REQUIRED WORK
Please reproduce the data exactly, though every picture must stay out.

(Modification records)
════════════════════
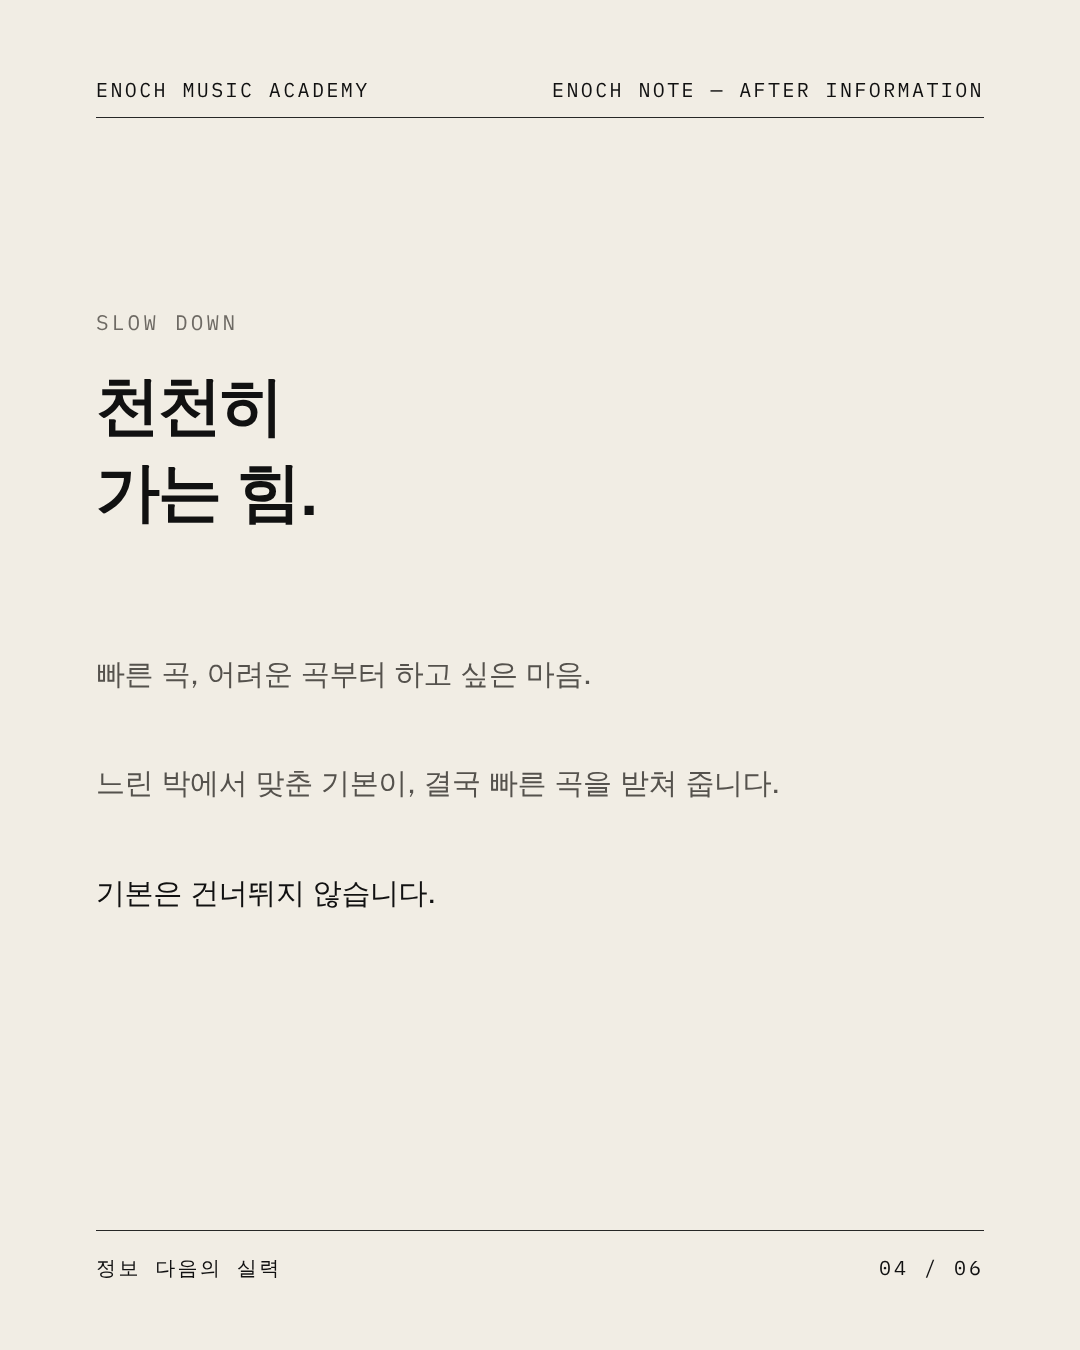
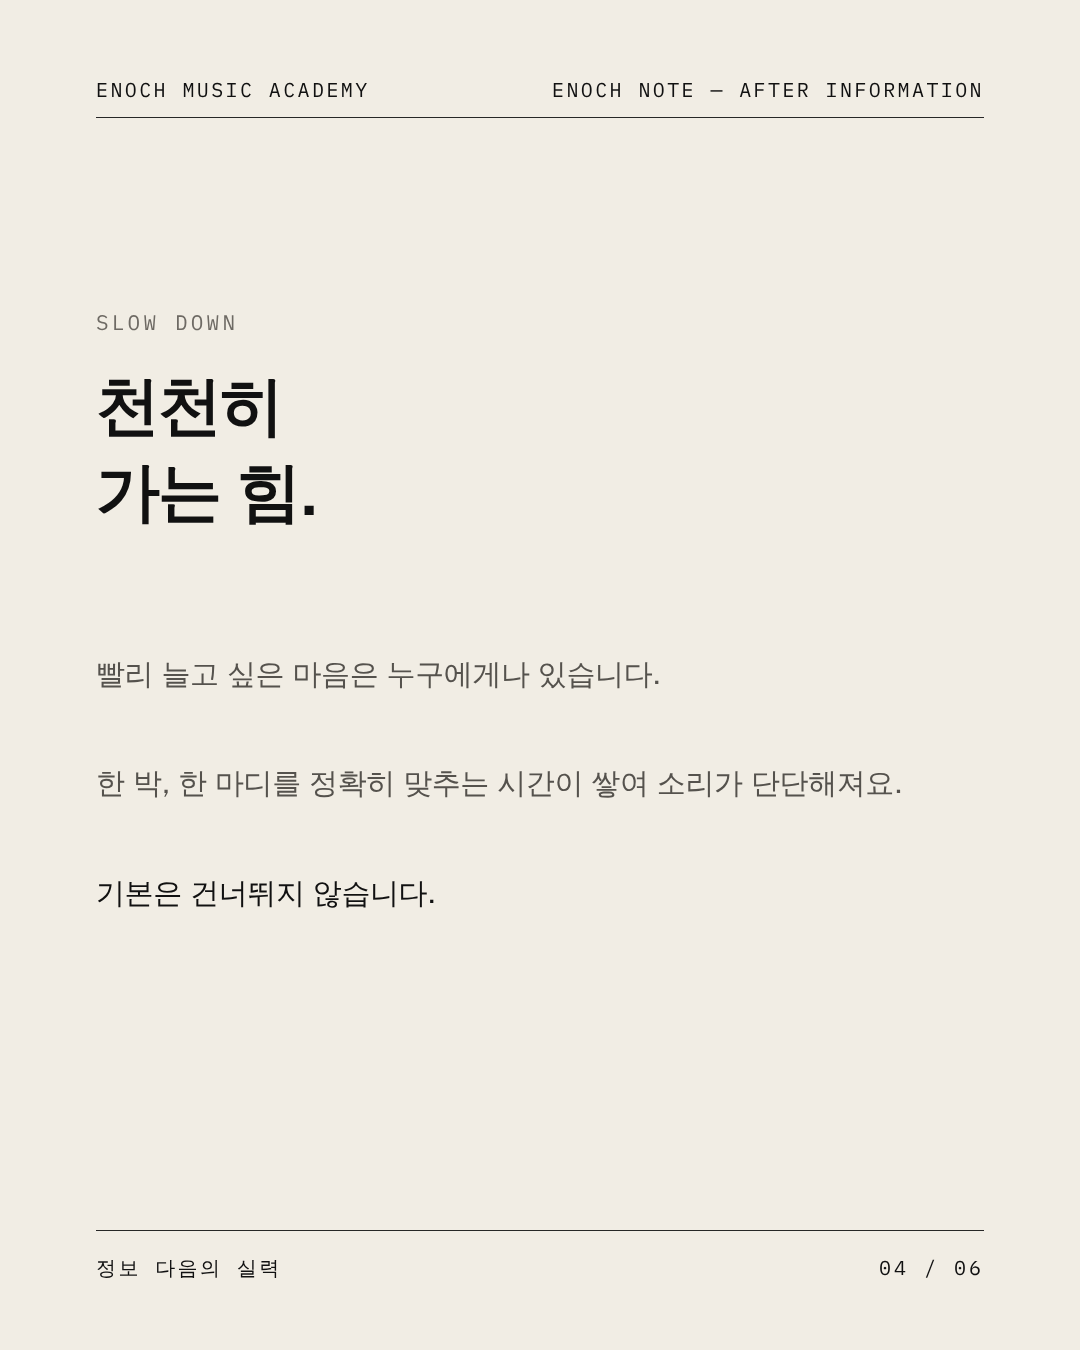
정보의 시대 4장: 빠른 곡·어려운 곡 표현 빼고 다시 씀
Claude-Session: https://claude.ai/code/session_01HGbZvgMeYrbU7mY8bwfjyb

Changed region(s): [[0.0917, 0.56, 0.825, 0.5911], [0.0917, 0.4667, 0.55, 0.5289]]

diff --git a/output/노트_정보의시대/preview.html b/output/노트_정보의시대/preview.html
@@ -277,7 +277,7 @@ body { font-family: var(--ko); word-break: keep-all; -webkit-font-smoothing: ant
 <section class="card layout-point theme-ivory" id="card-4">
     <div class="masthead"><span>ENOCH MUSIC ACADEMY</span><span>ENOCH NOTE — AFTER INFORMATION</span></div>
     <div class="kicker">Slow Down</div><h2 class="title">천천히
-가는 힘.</h2><div style="margin-top:56px"><p class="body">빠른 곡, 어려운 곡부터 하고 싶은 마음.</p><p class="body">느린 박에서 맞춘 기본이, 결국 빠른 곡을 받쳐 줍니다.</p><p class="body"><span class="em">기본은 건너뛰지 않습니다.</span></p></div>
+가는 힘.</h2><div style="margin-top:56px"><p class="body">빨리 늘고 싶은 마음은 누구에게나 있습니다.</p><p class="body">한 박, 한 마디를 정확히 맞추는 시간이 쌓여 소리가 단단해져요.</p><p class="body"><span class="em">기본은 건너뛰지 않습니다.</span></p></div>
     
     
     <div class="colophon"><span>정보 다음의 실력</span><span class="page">04 / 06</span></div>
════════════════════
OUTPUT FOR THIS EXERCISE
정보의 시대 4장: 빠른 곡·어려운 곡 표현 빼고 다시 씀
Claude-Session: https://claude.ai/code/session_01HGbZvgMeYrbU7mY8bwfjyb

Changed region(s): [[0.0917, 0.56, 0.825, 0.5911], [0.0917, 0.4667, 0.55, 0.5289]]

diff --git a/output/노트_정보의시대/preview.html b/output/노트_정보의시대/preview.html
@@ -277,7 +277,7 @@ body { font-family: var(--ko); word-break: keep-all; -webkit-font-smoothing: ant
 <section class="card layout-point theme-ivory" id="card-4">
     <div class="masthead"><span>ENOCH MUSIC ACADEMY</span><span>ENOCH NOTE — AFTER INFORMATION</span></div>
     <div class="kicker">Slow Down</div><h2 class="title">천천히
-가는 힘.</h2><div style="margin-top:56px"><p class="body">빠른 곡, 어려운 곡부터 하고 싶은 마음.</p><p class="body">느린 박에서 맞춘 기본이, 결국 빠른 곡을 받쳐 줍니다.</p><p class="body"><span class="em">기본은 건너뛰지 않습니다.</span></p></div>
+가는 힘.</h2><div style="margin-top:56px"><p class="body">빨리 늘고 싶은 마음은 누구에게나 있습니다.</p><p class="body">한 박, 한 마디를 정확히 맞추는 시간이 쌓여 소리가 단단해져요.</p><p class="body"><span class="em">기본은 건너뛰지 않습니다.</span></p></div>
     
     
     <div class="colophon"><span>정보 다음의 실력</span><span class="page">04 / 06</span></div>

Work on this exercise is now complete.